• **Assigned task**:
You are asked to filter the data below and copy every line holding "filteredRecords".

• **Record set**:

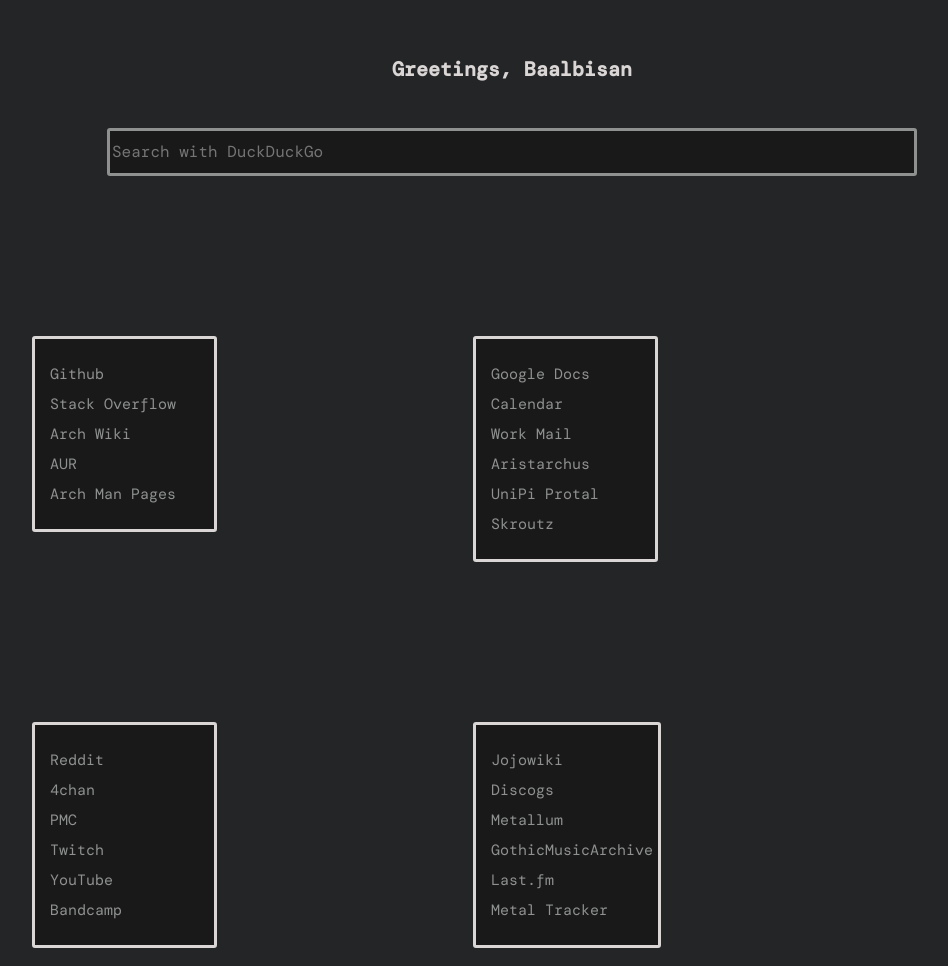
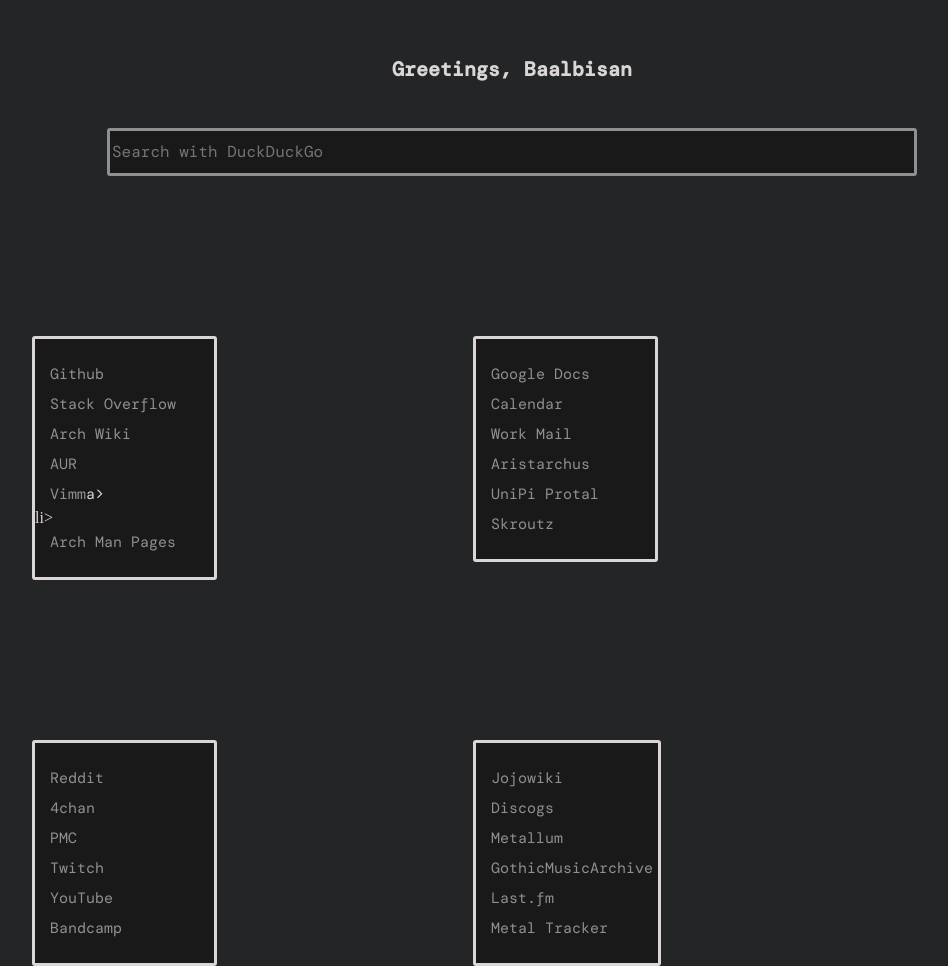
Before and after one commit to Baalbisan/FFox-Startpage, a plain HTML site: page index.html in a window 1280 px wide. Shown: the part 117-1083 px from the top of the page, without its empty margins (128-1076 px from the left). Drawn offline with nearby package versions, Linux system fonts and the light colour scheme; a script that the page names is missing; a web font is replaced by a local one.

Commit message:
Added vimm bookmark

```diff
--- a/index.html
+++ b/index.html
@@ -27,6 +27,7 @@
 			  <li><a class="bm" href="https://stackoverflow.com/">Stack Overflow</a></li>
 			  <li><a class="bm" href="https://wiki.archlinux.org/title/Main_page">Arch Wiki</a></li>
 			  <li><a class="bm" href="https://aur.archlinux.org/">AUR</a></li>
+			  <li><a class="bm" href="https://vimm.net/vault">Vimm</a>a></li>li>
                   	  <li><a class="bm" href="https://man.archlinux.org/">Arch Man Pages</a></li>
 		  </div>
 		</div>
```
--
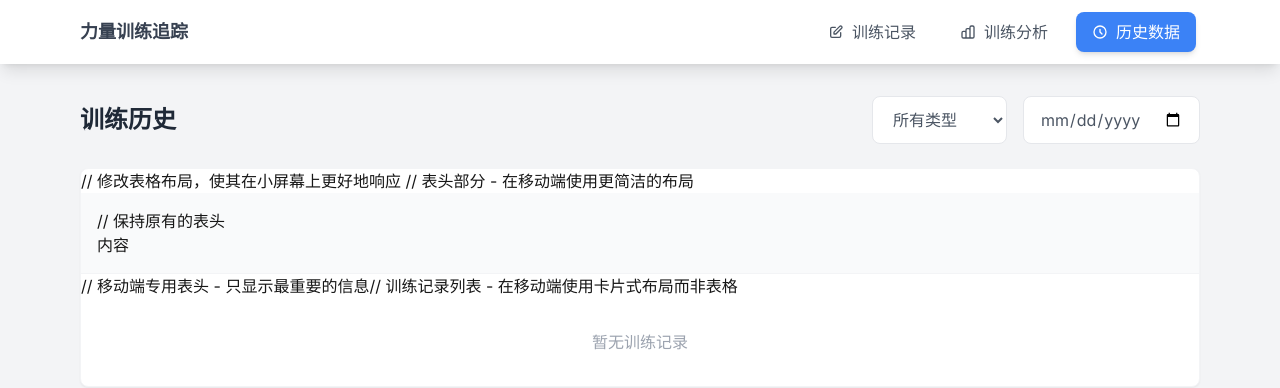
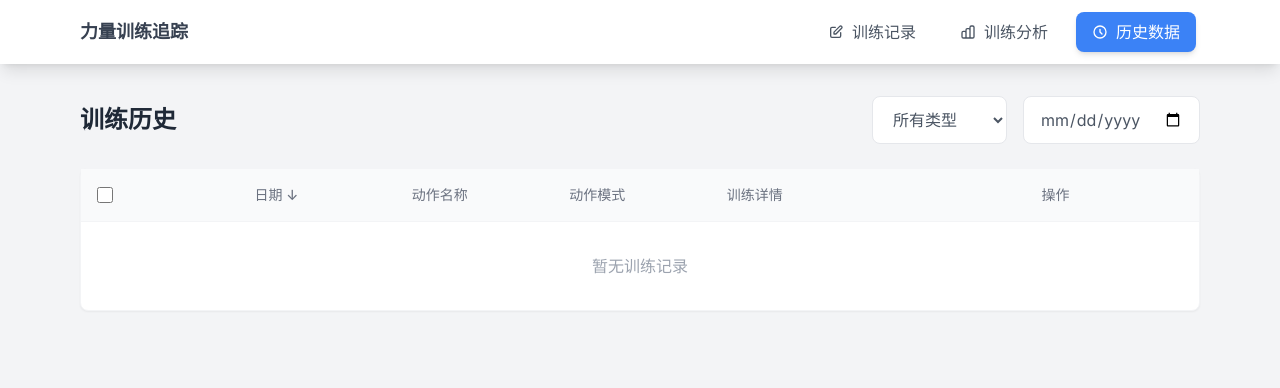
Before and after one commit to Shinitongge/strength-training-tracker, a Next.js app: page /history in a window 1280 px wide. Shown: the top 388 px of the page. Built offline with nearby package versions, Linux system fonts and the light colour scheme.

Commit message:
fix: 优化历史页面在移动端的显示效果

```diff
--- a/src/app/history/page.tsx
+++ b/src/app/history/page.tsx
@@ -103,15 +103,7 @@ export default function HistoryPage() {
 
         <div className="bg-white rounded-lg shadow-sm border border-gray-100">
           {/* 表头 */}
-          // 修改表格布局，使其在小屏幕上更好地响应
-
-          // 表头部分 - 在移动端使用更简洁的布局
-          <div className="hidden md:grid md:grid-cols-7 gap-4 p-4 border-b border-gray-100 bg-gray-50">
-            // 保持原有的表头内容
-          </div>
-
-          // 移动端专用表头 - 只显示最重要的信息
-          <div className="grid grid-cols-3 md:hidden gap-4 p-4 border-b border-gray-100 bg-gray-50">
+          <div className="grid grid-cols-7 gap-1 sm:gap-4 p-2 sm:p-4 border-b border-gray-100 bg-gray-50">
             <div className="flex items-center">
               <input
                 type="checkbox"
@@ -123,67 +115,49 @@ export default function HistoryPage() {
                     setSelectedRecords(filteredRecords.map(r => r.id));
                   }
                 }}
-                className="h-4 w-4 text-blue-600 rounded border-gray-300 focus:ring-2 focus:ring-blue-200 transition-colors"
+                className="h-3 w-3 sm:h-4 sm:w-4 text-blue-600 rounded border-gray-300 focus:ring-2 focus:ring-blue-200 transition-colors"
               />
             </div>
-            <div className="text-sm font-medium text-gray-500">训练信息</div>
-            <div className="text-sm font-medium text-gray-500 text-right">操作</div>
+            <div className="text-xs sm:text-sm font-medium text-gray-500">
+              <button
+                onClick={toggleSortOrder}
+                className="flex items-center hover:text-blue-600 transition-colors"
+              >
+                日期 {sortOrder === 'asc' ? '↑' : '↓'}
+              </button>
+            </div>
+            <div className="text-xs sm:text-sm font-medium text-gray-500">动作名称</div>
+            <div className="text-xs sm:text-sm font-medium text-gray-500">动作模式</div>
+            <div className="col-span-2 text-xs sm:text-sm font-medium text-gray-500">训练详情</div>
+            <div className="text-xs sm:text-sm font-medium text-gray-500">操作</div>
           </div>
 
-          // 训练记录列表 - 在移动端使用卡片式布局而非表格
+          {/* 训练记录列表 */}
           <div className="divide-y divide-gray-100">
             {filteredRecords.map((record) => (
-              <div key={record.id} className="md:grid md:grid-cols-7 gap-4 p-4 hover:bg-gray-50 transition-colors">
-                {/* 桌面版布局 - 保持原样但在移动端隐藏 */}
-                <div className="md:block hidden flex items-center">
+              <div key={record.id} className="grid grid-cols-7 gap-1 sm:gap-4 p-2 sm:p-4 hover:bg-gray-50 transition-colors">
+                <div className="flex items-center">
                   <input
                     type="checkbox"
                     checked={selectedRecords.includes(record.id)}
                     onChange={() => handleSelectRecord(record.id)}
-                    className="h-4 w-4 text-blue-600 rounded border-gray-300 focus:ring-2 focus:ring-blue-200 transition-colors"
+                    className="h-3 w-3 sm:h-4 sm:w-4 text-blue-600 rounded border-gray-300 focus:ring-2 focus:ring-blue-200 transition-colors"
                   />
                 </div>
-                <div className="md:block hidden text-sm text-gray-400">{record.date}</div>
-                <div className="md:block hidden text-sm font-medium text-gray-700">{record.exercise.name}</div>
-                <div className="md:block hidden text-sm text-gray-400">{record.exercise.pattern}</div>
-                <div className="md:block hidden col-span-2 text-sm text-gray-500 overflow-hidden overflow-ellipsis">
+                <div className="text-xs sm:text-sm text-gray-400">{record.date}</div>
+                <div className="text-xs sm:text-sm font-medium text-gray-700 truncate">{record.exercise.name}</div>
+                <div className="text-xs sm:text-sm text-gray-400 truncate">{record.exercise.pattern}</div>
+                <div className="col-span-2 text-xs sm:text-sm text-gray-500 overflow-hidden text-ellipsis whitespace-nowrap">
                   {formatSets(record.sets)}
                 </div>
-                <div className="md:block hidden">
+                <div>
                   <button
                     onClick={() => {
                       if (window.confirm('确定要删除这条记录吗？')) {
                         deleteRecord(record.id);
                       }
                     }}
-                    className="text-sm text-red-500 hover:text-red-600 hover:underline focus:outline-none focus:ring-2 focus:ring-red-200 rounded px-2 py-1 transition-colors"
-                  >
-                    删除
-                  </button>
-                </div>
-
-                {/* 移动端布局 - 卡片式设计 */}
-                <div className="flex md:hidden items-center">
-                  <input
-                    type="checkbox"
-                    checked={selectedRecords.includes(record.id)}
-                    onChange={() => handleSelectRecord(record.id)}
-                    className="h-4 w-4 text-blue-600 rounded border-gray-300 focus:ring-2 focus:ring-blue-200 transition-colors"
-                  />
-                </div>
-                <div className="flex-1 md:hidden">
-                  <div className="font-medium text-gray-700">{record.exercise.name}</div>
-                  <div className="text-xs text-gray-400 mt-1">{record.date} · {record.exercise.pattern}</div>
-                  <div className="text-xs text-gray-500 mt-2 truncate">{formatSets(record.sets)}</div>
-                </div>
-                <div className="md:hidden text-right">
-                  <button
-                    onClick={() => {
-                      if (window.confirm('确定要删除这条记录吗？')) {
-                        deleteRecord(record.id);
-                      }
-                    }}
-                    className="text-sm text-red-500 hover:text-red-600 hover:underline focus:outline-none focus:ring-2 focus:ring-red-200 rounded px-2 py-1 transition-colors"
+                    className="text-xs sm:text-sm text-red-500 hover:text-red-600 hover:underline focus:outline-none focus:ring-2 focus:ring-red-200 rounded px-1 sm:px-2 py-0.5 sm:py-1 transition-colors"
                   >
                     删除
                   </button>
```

• **Solution for this task**:
                     setSelectedRecords(filteredRecords.map(r => r.id));
             {filteredRecords.map((record) => (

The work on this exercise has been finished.